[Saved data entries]
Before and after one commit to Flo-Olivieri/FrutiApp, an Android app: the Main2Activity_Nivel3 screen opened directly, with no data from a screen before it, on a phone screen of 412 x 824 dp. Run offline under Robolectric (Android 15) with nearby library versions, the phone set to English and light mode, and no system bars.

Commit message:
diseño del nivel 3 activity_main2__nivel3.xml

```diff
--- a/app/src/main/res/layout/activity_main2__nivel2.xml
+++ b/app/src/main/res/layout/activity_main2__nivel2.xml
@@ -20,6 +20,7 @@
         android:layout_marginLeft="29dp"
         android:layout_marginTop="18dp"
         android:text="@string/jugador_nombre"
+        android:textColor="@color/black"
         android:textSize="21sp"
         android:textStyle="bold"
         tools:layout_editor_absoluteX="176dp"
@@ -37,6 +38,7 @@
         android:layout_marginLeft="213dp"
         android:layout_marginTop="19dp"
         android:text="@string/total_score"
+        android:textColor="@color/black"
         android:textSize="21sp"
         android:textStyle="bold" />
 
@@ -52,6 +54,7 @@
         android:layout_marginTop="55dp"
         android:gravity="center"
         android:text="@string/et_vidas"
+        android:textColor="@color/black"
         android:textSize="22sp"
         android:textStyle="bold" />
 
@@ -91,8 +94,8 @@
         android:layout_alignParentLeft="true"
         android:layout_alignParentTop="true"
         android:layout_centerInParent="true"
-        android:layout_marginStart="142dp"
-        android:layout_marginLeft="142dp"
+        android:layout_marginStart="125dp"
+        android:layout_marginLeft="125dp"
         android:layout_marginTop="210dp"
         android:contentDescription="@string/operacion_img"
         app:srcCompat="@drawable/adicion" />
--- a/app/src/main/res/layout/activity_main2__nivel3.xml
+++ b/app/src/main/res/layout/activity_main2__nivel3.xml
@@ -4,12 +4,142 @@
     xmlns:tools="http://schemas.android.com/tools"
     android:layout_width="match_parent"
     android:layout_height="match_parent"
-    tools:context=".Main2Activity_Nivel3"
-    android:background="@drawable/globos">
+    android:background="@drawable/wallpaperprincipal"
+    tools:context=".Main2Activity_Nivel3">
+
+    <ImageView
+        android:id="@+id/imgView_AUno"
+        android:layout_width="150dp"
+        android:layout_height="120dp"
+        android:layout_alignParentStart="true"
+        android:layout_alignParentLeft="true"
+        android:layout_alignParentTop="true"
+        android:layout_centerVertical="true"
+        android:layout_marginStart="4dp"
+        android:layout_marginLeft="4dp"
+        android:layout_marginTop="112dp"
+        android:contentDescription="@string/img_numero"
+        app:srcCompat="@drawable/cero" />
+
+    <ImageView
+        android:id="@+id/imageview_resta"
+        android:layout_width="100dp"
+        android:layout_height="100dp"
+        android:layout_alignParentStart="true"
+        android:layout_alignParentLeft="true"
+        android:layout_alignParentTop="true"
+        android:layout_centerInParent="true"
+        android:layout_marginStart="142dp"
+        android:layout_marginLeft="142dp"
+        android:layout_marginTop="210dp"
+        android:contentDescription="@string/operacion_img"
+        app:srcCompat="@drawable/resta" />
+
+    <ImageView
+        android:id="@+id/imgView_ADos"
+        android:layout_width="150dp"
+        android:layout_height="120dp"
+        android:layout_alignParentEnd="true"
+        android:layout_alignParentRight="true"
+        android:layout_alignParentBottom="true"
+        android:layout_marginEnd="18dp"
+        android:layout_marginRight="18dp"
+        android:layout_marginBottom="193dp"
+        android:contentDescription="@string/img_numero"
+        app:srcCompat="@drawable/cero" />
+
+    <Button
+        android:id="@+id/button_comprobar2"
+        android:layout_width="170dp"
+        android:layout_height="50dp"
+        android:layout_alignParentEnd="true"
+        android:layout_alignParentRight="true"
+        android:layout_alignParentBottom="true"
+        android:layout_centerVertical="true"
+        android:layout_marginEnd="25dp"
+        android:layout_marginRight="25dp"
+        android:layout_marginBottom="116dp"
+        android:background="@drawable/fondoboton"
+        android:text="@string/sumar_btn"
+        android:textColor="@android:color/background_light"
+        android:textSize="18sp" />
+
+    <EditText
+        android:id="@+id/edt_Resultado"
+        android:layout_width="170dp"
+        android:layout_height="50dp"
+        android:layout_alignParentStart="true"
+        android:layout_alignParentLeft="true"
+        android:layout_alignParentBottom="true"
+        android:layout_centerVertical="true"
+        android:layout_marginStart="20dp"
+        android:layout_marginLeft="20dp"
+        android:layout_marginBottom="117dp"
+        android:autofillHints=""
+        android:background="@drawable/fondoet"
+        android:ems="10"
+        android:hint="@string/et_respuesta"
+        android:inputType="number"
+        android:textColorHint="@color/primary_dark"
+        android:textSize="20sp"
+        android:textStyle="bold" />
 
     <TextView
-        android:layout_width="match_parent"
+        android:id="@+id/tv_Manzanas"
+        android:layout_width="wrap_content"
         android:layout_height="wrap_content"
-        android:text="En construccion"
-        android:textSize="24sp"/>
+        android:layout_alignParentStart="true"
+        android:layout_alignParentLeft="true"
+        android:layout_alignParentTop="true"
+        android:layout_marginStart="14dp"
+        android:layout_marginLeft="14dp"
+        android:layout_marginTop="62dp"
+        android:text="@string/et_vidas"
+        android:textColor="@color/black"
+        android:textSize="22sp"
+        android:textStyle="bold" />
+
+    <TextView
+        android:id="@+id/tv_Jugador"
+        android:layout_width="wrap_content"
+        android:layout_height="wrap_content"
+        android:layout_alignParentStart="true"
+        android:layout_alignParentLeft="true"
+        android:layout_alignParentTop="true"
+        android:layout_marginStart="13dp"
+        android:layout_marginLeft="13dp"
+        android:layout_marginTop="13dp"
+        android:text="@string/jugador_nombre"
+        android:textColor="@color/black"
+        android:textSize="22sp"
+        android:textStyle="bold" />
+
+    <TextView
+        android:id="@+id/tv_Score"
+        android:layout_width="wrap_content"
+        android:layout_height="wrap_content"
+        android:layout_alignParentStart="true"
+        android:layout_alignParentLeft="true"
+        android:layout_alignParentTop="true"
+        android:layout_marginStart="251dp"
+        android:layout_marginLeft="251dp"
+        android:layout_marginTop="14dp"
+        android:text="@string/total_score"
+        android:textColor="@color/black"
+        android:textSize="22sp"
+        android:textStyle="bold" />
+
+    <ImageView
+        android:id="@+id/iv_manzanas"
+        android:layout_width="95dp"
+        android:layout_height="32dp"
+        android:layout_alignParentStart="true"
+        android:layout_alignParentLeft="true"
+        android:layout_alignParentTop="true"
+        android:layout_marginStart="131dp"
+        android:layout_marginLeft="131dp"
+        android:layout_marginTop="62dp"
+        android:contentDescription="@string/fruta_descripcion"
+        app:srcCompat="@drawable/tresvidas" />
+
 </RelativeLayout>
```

→ Work required:
Read the lines above. Gather those in which the string "drawable" is found.

→ Output below:
         app:srcCompat="@drawable/adicion" />
-    android:background="@drawable/globos">
+    android:background="@drawable/wallpaperprincipal"
+        app:srcCompat="@drawable/cero" />
+        app:srcCompat="@drawable/resta" />
+        app:srcCompat="@drawable/cero" />
+        android:background="@drawable/fondoboton"
+        android:background="@drawable/fondoet"
+        app:srcCompat="@drawable/tresvidas" />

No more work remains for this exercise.